Imagine if your dental hygienist position in the dental office was shifted to one of gathering data only. The RFM is the person in the office who would perform blood pressure and saliva tests, and when needed, also caries and oral cancer screenings, test blood for inflammatory markers and glucose management and perform occlusal screenings and joint vibration analysis.
Perio charting and all other data would be gathered by the RFM for all new patients before any treatments, and the collected data reported to the dentist who would evaluate that data for a diagnosis. In the ideal practice, the RFM would alternate with the dental hygienist at some interval, perhaps weekly.
It’s so important to gather this data, yet the gathering of it interferes with dental hygiene treatment, thus the time has come for a new practice model.
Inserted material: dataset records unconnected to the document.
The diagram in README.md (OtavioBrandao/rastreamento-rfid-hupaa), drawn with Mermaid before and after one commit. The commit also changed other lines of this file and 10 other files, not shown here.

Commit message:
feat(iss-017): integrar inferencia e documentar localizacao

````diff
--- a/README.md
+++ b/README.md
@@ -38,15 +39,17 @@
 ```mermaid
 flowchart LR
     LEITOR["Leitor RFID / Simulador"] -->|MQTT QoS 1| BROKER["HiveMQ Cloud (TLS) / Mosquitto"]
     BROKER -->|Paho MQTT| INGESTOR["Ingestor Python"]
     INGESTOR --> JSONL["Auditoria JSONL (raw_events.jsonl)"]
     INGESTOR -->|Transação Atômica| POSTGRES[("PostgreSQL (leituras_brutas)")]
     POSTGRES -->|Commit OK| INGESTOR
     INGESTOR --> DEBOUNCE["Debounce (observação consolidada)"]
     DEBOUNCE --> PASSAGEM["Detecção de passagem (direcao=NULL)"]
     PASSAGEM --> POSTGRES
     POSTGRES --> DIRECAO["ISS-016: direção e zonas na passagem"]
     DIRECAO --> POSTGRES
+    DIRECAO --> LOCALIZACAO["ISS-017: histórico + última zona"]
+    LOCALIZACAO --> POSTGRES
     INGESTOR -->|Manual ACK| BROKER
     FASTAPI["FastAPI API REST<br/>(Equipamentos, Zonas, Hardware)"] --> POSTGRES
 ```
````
A RFM could be in charge of many other things, too. Tasks that are shuffled to the bottom of the priority pile and never see the light of day, such as gathering practice data.
Can you find out, in short order, how many patients with pockets over 6 millimeters are in your practice, and of those, how many have diabetes? Is that an important piece of information? It sure is! The data in dental hygiene to support the science of our practice is lacking. Having case data — a practice being a case — can streamline dentistry immensely once it’s reported.
In the light of the 2014 mandate for interoperable electronic health records (EHR), our data has to hold up to the scrutiny of medical records. Actual diagnosis, not just treatment plans, will be part of the insurance model of payment as well.
We won’t be able to be paid for periodontal therapy without a diagnosis of periodontal therapy and lab proof of an inflammatory response and pathogens. The current model of dental hygiene as a part of dentistry doesn’t allow time for this level of data gathering.
We also know that there are many interrelationships between oral and systemic health. Patients don’t know all there is to know about the links, and we don’t expect them to. However, we do know that it sure would be nice to have that data.
For instance, if we have patients present with periodontal disease and they do not know they have diabetes, or if they do know, it’s important to us. An interoperable electronic health record would allow us to go into their health records and find out before treating diabetes as if it were periodontal disease. A RFM would have time to locate that information and share it with the dentist before the patient sees the dental hygienist.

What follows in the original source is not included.